China has rebuked an Australian government lawmaker for saying that it threatens to diminish Australia’s sovereignty and freedoms.
Conservative Liberal Party lawmaker Andrew Hastie drew parallels in a newspaper column published yesterday between China and Nazi Germany. It has been described in the media as the strongest condemnation of China by any member of Prime Minister Scott Morrison’s coalition.
Hastie, a former Special Air Service officer who chairs an influential parliamentary intelligence and security committee, wrote that almost every strategic and economic question facing Australia in the coming decades would be “refracted through the geopolitical competition” between its most important security partner, the United States, and its biggest trading partner, China.

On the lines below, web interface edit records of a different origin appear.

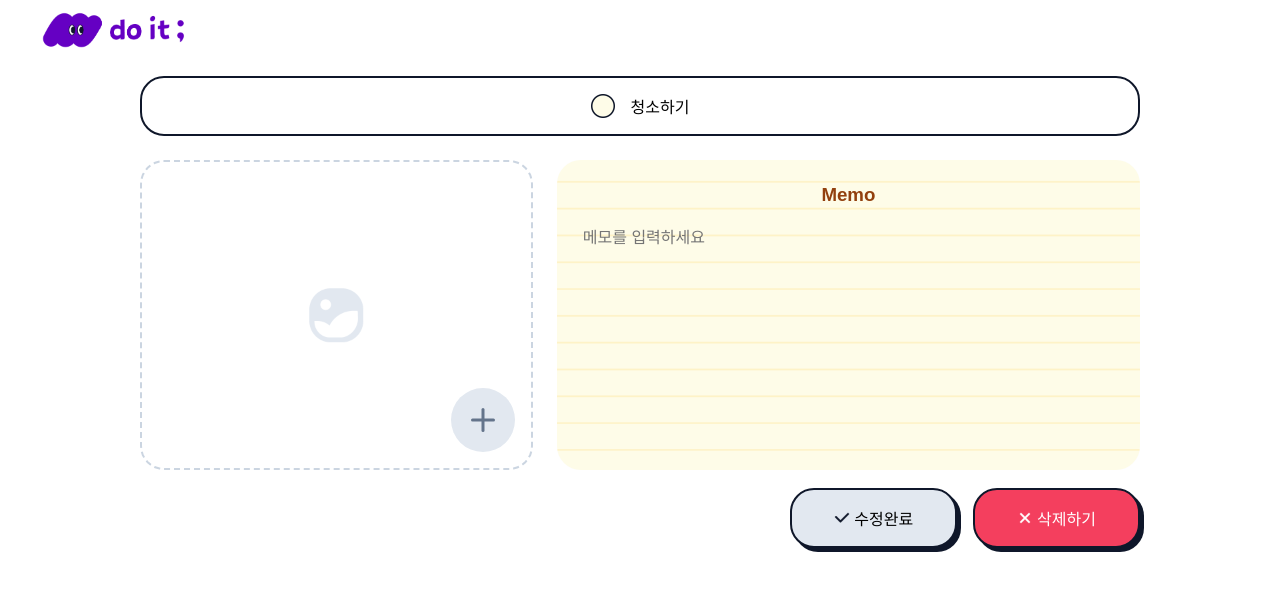
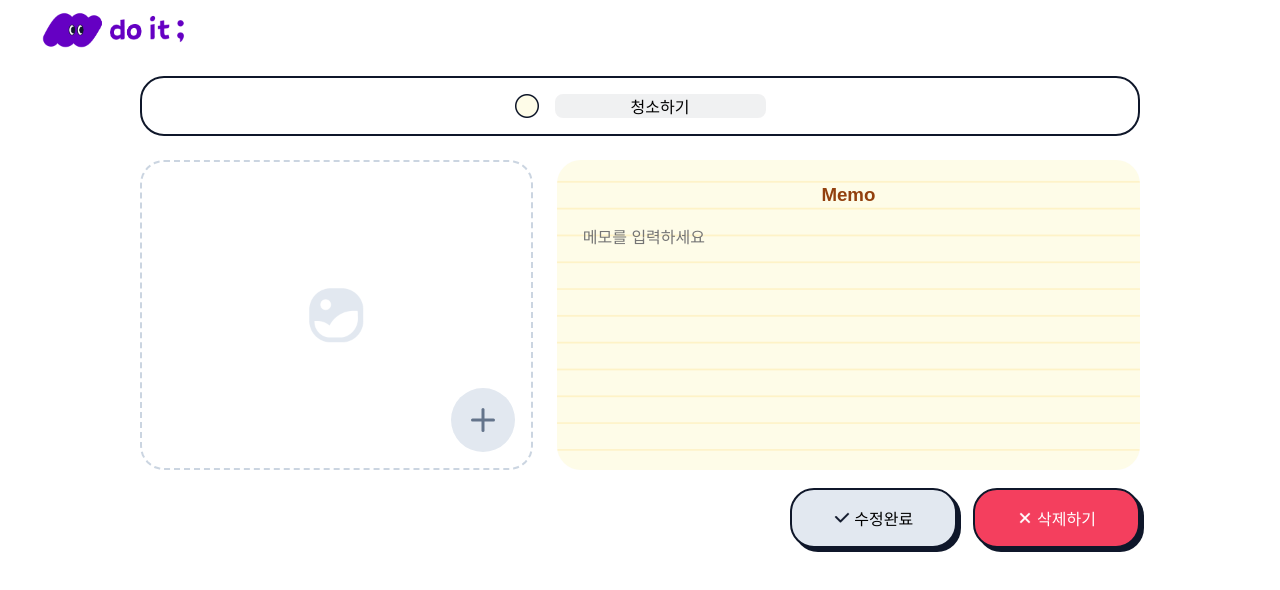
Before and after one commit to kim-ho-seon/do-it-todo, a React (Vite) app: page /items/1 in a window 1280 px wide. Shown: the top 590 px of the page. Built offline with nearby package versions, Linux system fonts and the light colour scheme.

Commit message:
feat: 상세 페이지에서 할 일 이름 수정 기능 추가

```diff
--- a/src/pages/TodoDetailPage.css
+++ b/src/pages/TodoDetailPage.css
@@ -17,13 +17,32 @@
 
 .detail-todo.done{
   background-color: #ede9fe;
-  text-decoration: line-through;
+  text-decoration: underline ;
 }
 
 .detail-todo img{
   display: block;
   width: 24px;
   height: 24px;
+}
+
+.detail-name-input {
+  border: none;
+  outline: none;
+  font: inherit;
+  color: inherit;
+  background-color: rgba(15, 23, 42, 0.06);
+  text-align: center;
+  cursor: text;
+  border-radius: 8px;
+}
+
+.detail-name-input:hover {
+  background-color: rgba(15, 23, 42, 0.06);
+}
+
+.detail-name-input:focus {
+  background-color: #fff;
 }
 
 .detail-content{
--- a/src/pages/TodoDetailPage.tsx
+++ b/src/pages/TodoDetailPage.tsx
@@ -18,6 +18,7 @@ function TodoDetailPage({todos,setTodos}:{
       prev.map((todo)=>
         todo.id === id? {...todo, isCompleted: !todo.isCompleted} : todo))}
 
+  const [name, setName] = useState(todo?.name ?? '')
   const [memo, setMemo] = useState(todo?.memo ?? '')
   const [imageUrl, setImageUrl] = useState(todo?.imageUrl ?? '')
   const fileInputRef = useRef<HTMLInputElement>(null)
@@ -46,9 +47,15 @@ function TodoDetailPage({todos,setTodos}:{
 
     // 수정 및 저장
   const handleSave =()=>{
+    const trimmedName = name.trim()
+    if (!trimmedName) {
+      alert('할 일 이름을 입력해주세요.')
+      return
+    }
+
     setTodos((prev)=>
       prev.map((item)=>
-        item.id === Number(itemId) ? { ...item, memo, imageUrl } : item
+        item.id === Number(itemId) ? { ...item, memo, imageUrl, name } : item
       )
     );
     navigate('/')
@@ -77,7 +84,13 @@ function TodoDetailPage({todos,setTodos}:{
         onClick={()=>{toggleTodo(todo.id)}}
         src="/src/assets/icon/Property 1=Default@3x.png" alt="" />
       )}
-      <div>{todo.name}</div>
+      <input
+        className="detail-name-input"
+        value={name}
+        onChange={(e) => setName(e.target.value)}
+        placeholder="할 일 이름"
+        aria-label="할 일 이름"
+      />
     </div>
     <div className="detail-content">
       <div className="detail-img">
```
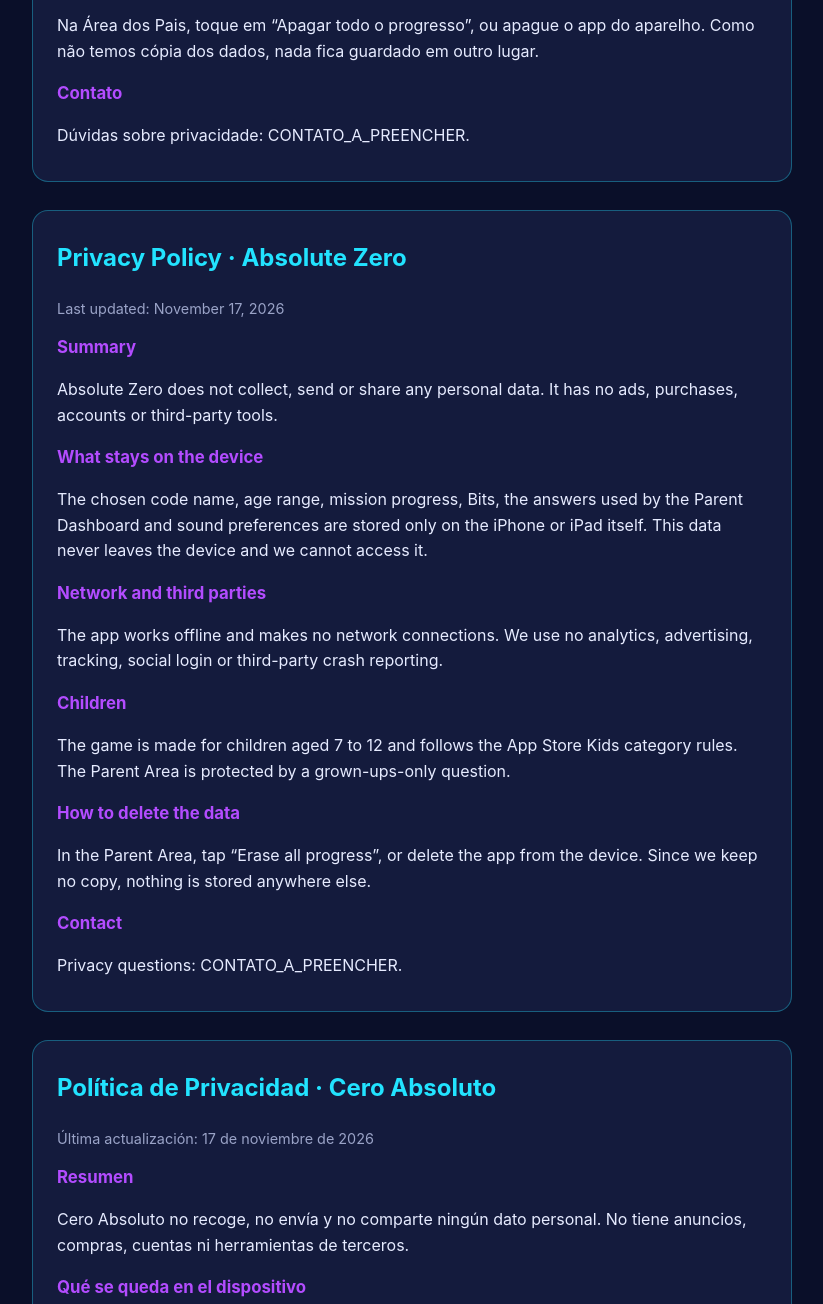
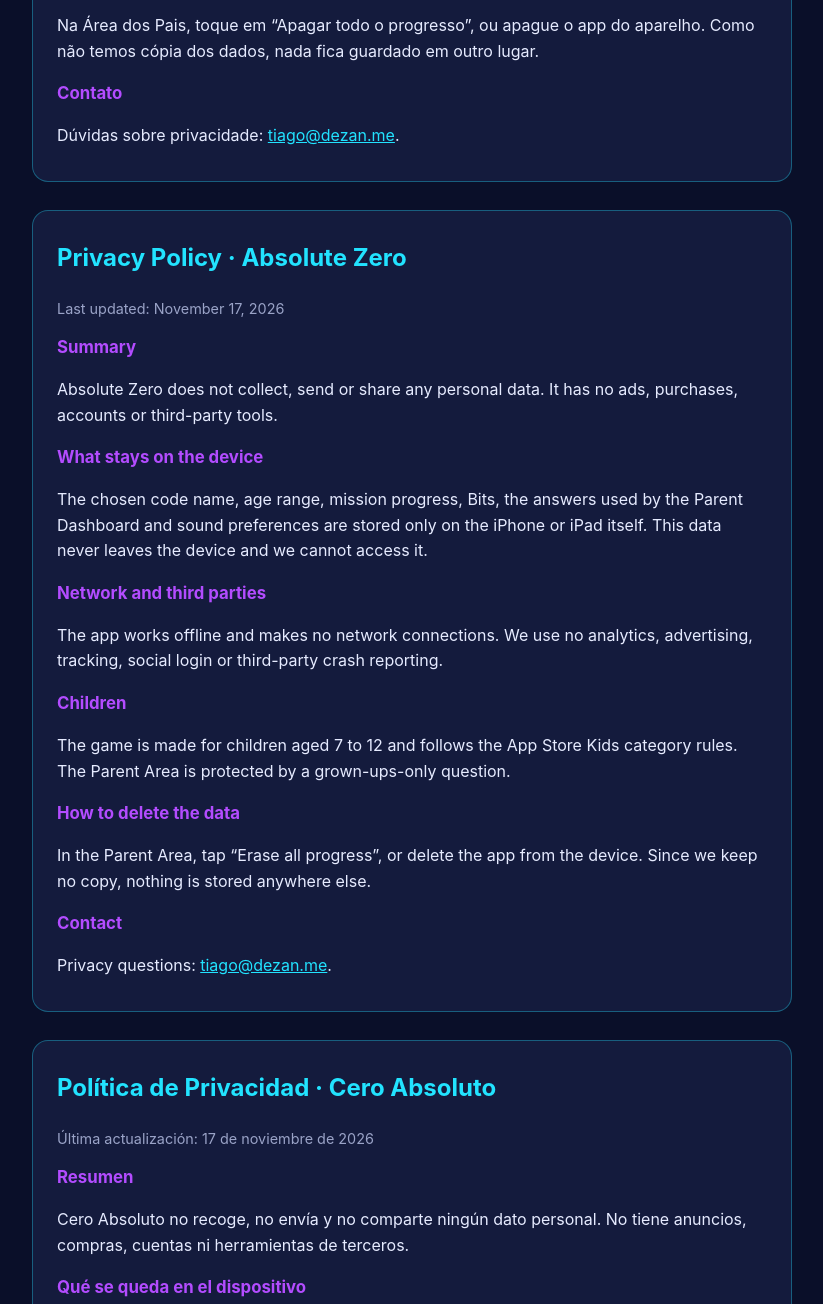
Before and after one commit to TiagoDezan/games_policy, a plain HTML site: page zero-absoluto/index.html in a window 1280 px wide. Shown: the part 702-2006 px from the top of the page, without its empty margins (228-1051 px from the left). Drawn offline with Linux system fonts and the light colour scheme.

Commit message:
Política de privacidade: e-mail de contato tiago@dezan.me
Co-Authored-By: Claude Opus 5.5 <noreply@anthropic.com>

```diff
--- a/zero-absoluto/index.html
+++ b/zero-absoluto/index.html
@@ -11,10 +11,10 @@ h1{color:var(--cyan);font-size:1.5rem} h2{color:var(--violet);font-size:1.05rem;
 .date{color:var(--dim);font-size:.9rem}
 </style></head><body><main>
 <nav><a href="#pt-BR">Português</a> · <a href="#en-US">English</a> · <a href="#es-ES">Español</a> · <a href="#it">Italiano</a></nav>
-<section id="pt-BR" lang="pt-BR"><h1>Política de Privacidade · Zero Absoluto</h1><p class="date">Última atualização: 17 de novembro de 2026</p><h2>Resumo</h2><p>O Zero Absoluto não coleta, não envia e não compartilha nenhum dado pessoal. Não tem anúncios, compras, contas nem ferramentas de terceiros.</p><h2>O que fica no aparelho</h2><p>O codinome escolhido, a faixa etária, o progresso nas missões, os Bits, os resultados das contas usados pelo Painel dos Pais e as preferências de som ficam guardados apenas no próprio iPhone ou iPad. Esses dados nunca saem do aparelho e não são acessados por nós.</p><h2>Rede e terceiros</h2><p>O app funciona sem internet e não faz nenhuma conexão de rede. Não usamos analytics, publicidade, rastreamento, login social nem relatórios de falhas de terceiros.</p><h2>Crianças</h2><p>O jogo é feito para crianças de 7 a 12 anos e segue as regras da categoria Kids da App Store. A Área dos Pais é protegida por uma pergunta para adultos.</p><h2>Como apagar os dados</h2><p>Na Área dos Pais, toque em “Apagar todo o progresso”, ou apague o app do aparelho. Como não temos cópia dos dados, nada fica guardado em outro lugar.</p><h2>Contato</h2><p>Dúvidas sobre privacidade: CONTATO_A_PREENCHER.</p></section>
-<section id="en-US" lang="en-US"><h1>Privacy Policy · Absolute Zero</h1><p class="date">Last updated: November 17, 2026</p><h2>Summary</h2><p>Absolute Zero does not collect, send or share any personal data. It has no ads, purchases, accounts or third-party tools.</p><h2>What stays on the device</h2><p>The chosen code name, age range, mission progress, Bits, the answers used by the Parent Dashboard and sound preferences are stored only on the iPhone or iPad itself. This data never leaves the device and we cannot access it.</p><h2>Network and third parties</h2><p>The app works offline and makes no network connections. We use no analytics, advertising, tracking, social login or third-party crash reporting.</p><h2>Children</h2><p>The game is made for children aged 7 to 12 and follows the App Store Kids category rules. The Parent Area is protected by a grown-ups-only question.</p><h2>How to delete the data</h2><p>In the Parent Area, tap “Erase all progress”, or delete the app from the device. Since we keep no copy, nothing is stored anywhere else.</p><h2>Contact</h2><p>Privacy questions: CONTATO_A_PREENCHER.</p></section>
-<section id="es-ES" lang="es-ES"><h1>Política de Privacidad · Cero Absoluto</h1><p class="date">Última actualización: 17 de noviembre de 2026</p><h2>Resumen</h2><p>Cero Absoluto no recoge, no envía y no comparte ningún dato personal. No tiene anuncios, compras, cuentas ni herramientas de terceros.</p><h2>Qué se queda en el dispositivo</h2><p>El nombre clave elegido, el rango de edad, el progreso de las misiones, los Bits, los resultados que usa el Panel para Padres y las preferencias de sonido se guardan solo en el propio iPhone o iPad. Estos datos nunca salen del dispositivo y no tenemos acceso a ellos.</p><h2>Red y terceros</h2><p>La app funciona sin internet y no hace ninguna conexión de red. No usamos analítica, publicidad, rastreo, inicio de sesión social ni informes de errores de terceros.</p><h2>Niños</h2><p>El juego está pensado para niños de 7 a 12 años y sigue las normas de la categoría Niños del App Store. El Área para Padres está protegida por una pregunta para adultos.</p><h2>Cómo borrar los datos</h2><p>En el Área para Padres, toca «Borrar todo el progreso», o elimina la app del dispositivo. Como no guardamos ninguna copia, no queda nada en otro sitio.</p><h2>Contacto</h2><p>Dudas sobre privacidad: CONTATO_A_PREENCHER.</p></section>
-<section id="it" lang="it"><h1>Informativa sulla privacy · Zero Assoluto</h1><p class="date">Ultimo aggiornamento: 17 novembre 2026</p><h2>In breve</h2><p>Zero Assoluto non raccoglie, non invia e non condivide alcun dato personale. Non ha pubblicità, acquisti, account né strumenti di terze parti.</p><h2>Cosa resta sul dispositivo</h2><p>Il nome in codice scelto, la fascia di età, i progressi nelle missioni, i Bits, i risultati usati dal Pannello Genitori e le preferenze audio sono salvati solo sull&#x27;iPhone o iPad. Questi dati non lasciano mai il dispositivo e noi non possiamo accedervi.</p><h2>Rete e terze parti</h2><p>L&#x27;app funziona senza internet e non effettua alcuna connessione di rete. Non usiamo analisi, pubblicità, tracciamento, accesso social né segnalazioni di crash di terze parti.</p><h2>Bambini</h2><p>Il gioco è pensato per bambini dai 7 ai 12 anni e segue le regole della categoria Bambini dell&#x27;App Store. L&#x27;Area Genitori è protetta da una domanda per adulti.</p><h2>Come cancellare i dati</h2><p>Nell&#x27;Area Genitori tocca «Cancella tutti i progressi», oppure elimina l&#x27;app dal dispositivo. Poiché non conserviamo copie, non resta nulla altrove.</p><h2>Contatti</h2><p>Domande sulla privacy: CONTATO_A_PREENCHER.</p></section>
+<section id="pt-BR" lang="pt-BR"><h1>Política de Privacidade · Zero Absoluto</h1><p class="date">Última atualização: 17 de novembro de 2026</p><h2>Resumo</h2><p>O Zero Absoluto não coleta, não envia e não compartilha nenhum dado pessoal. Não tem anúncios, compras, contas nem ferramentas de terceiros.</p><h2>O que fica no aparelho</h2><p>O codinome escolhido, a faixa etária, o progresso nas missões, os Bits, os resultados das contas usados pelo Painel dos Pais e as preferências de som ficam guardados apenas no próprio iPhone ou iPad. Esses dados nunca saem do aparelho e não são acessados por nós.</p><h2>Rede e terceiros</h2><p>O app funciona sem internet e não faz nenhuma conexão de rede. Não usamos analytics, publicidade, rastreamento, login social nem relatórios de falhas de terceiros.</p><h2>Crianças</h2><p>O jogo é feito para crianças de 7 a 12 anos e segue as regras da categoria Kids da App Store. A Área dos Pais é protegida por uma pergunta para adultos.</p><h2>Como apagar os dados</h2><p>Na Área dos Pais, toque em “Apagar todo o progresso”, ou apague o app do aparelho. Como não temos cópia dos dados, nada fica guardado em outro lugar.</p><h2>Contato</h2><p>Dúvidas sobre privacidade: <a href="mailto:tiago@dezan.me">tiago@dezan.me</a>.</p></section>
+<section id="en-US" lang="en-US"><h1>Privacy Policy · Absolute Zero</h1><p class="date">Last updated: November 17, 2026</p><h2>Summary</h2><p>Absolute Zero does not collect, send or share any personal data. It has no ads, purchases, accounts or third-party tools.</p><h2>What stays on the device</h2><p>The chosen code name, age range, mission progress, Bits, the answers used by the Parent Dashboard and sound preferences are stored only on the iPhone or iPad itself. This data never leaves the device and we cannot access it.</p><h2>Network and third parties</h2><p>The app works offline and makes no network connections. We use no analytics, advertising, tracking, social login or third-party crash reporting.</p><h2>Children</h2><p>The game is made for children aged 7 to 12 and follows the App Store Kids category rules. The Parent Area is protected by a grown-ups-only question.</p><h2>How to delete the data</h2><p>In the Parent Area, tap “Erase all progress”, or delete the app from the device. Since we keep no copy, nothing is stored anywhere else.</p><h2>Contact</h2><p>Privacy questions: <a href="mailto:tiago@dezan.me">tiago@dezan.me</a>.</p></section>
+<section id="es-ES" lang="es-ES"><h1>Política de Privacidad · Cero Absoluto</h1><p class="date">Última actualización: 17 de noviembre de 2026</p><h2>Resumen</h2><p>Cero Absoluto no recoge, no envía y no comparte ningún dato personal. No tiene anuncios, compras, cuentas ni herramientas de terceros.</p><h2>Qué se queda en el dispositivo</h2><p>El nombre clave elegido, el rango de edad, el progreso de las misiones, los Bits, los resultados que usa el Panel para Padres y las preferencias de sonido se guardan solo en el propio iPhone o iPad. Estos datos nunca salen del dispositivo y no tenemos acceso a ellos.</p><h2>Red y terceros</h2><p>La app funciona sin internet y no hace ninguna conexión de red. No usamos analítica, publicidad, rastreo, inicio de sesión social ni informes de errores de terceros.</p><h2>Niños</h2><p>El juego está pensado para niños de 7 a 12 años y sigue las normas de la categoría Niños del App Store. El Área para Padres está protegida por una pregunta para adultos.</p><h2>Cómo borrar los datos</h2><p>En el Área para Padres, toca «Borrar todo el progreso», o elimina la app del dispositivo. Como no guardamos ninguna copia, no queda nada en otro sitio.</p><h2>Contacto</h2><p>Dudas sobre privacidad: <a href="mailto:tiago@dezan.me">tiago@dezan.me</a>.</p></section>
+<section id="it" lang="it"><h1>Informativa sulla privacy · Zero Assoluto</h1><p class="date">Ultimo aggiornamento: 17 novembre 2026</p><h2>In breve</h2><p>Zero Assoluto non raccoglie, non invia e non condivide alcun dato personale. Non ha pubblicità, acquisti, account né strumenti di terze parti.</p><h2>Cosa resta sul dispositivo</h2><p>Il nome in codice scelto, la fascia di età, i progressi nelle missioni, i Bits, i risultati usati dal Pannello Genitori e le preferenze audio sono salvati solo sull&#x27;iPhone o iPad. Questi dati non lasciano mai il dispositivo e noi non possiamo accedervi.</p><h2>Rete e terze parti</h2><p>L&#x27;app funziona senza internet e non effettua alcuna connessione di rete. Non usiamo analisi, pubblicità, tracciamento, accesso social né segnalazioni di crash di terze parti.</p><h2>Bambini</h2><p>Il gioco è pensato per bambini dai 7 ai 12 anni e segue le regole della categoria Bambini dell&#x27;App Store. L&#x27;Area Genitori è protetta da una domanda per adulti.</p><h2>Come cancellare i dati</h2><p>Nell&#x27;Area Genitori tocca «Cancella tutti i progressi», oppure elimina l&#x27;app dal dispositivo. Poiché non conserviamo copie, non resta nulla altrove.</p><h2>Contatti</h2><p>Domande sulla privacy: <a href="mailto:tiago@dezan.me">tiago@dezan.me</a>.</p></section>
 </main>
 <script>
 // Abre direto no idioma do navegador, se não houver âncora.
```
Also changed, not shown: 4 other files.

“The next decade will test our economic values, our economy, our alliances and our security like no other time in Australian history,” he wrote.
He likened Australia’s relationship with China to France’s failure to recognize the threat posed by Nazi Germany at the outbreak of World War II.
“Like the French, Australia has failed to see how mobile our authoritarian neighbor had become,” he said.
Chinese President Xi Jinping’s view of the future is one in which “capitalism will be eclipsed,” Hastie wrote.
The Chinese Embassy in Canberra said in a statement that they “strongly deplore” Hastie’s commentary “which lays bare his Cold War mentality and ideological bias.”
“It goes against the world trend of peace, cooperation and development. It is detrimental to China-Australian relations,” the statement said.
“History has proven and will continue to prove that China’s peaceful development is an opportunity, not a threat to the world,” it added.
Australia has angered China by passing laws that ban covert foreign interference in politics, blocking Chinese investment in critical energy infrastructure and by banning Chinese telecommunications giant Huawei from involvement in its next-generation 5G networks.
Hastie wrote that Australia’s “greatest vulnerability lies not in our infrastructure, but in our thinking.”
“If we don’t understand the challenge for our civil society […] then choices will be made for us,” he wrote.
“Our sovereignty, our freedoms, will be diminished,” he added.
Morrison separated his government’s China policy from Hastie’s views, saying that the lawmaker was not a member of his Cabinet.
Morrison said Hastie’s comments did not jeopardize the bilateral relationship.
“Andrew, of course, is not a minister within the government and […] he’s entirely entitled to provide his perspective,” Morrison told reporters.
“What’s important is that the government maintains, I think, the very consistent approach that we have on these issues. We are very clear about what decisions we’ve taken in relation to that partnership we have with China,” he added. Rod McGuirk, Canberra, AP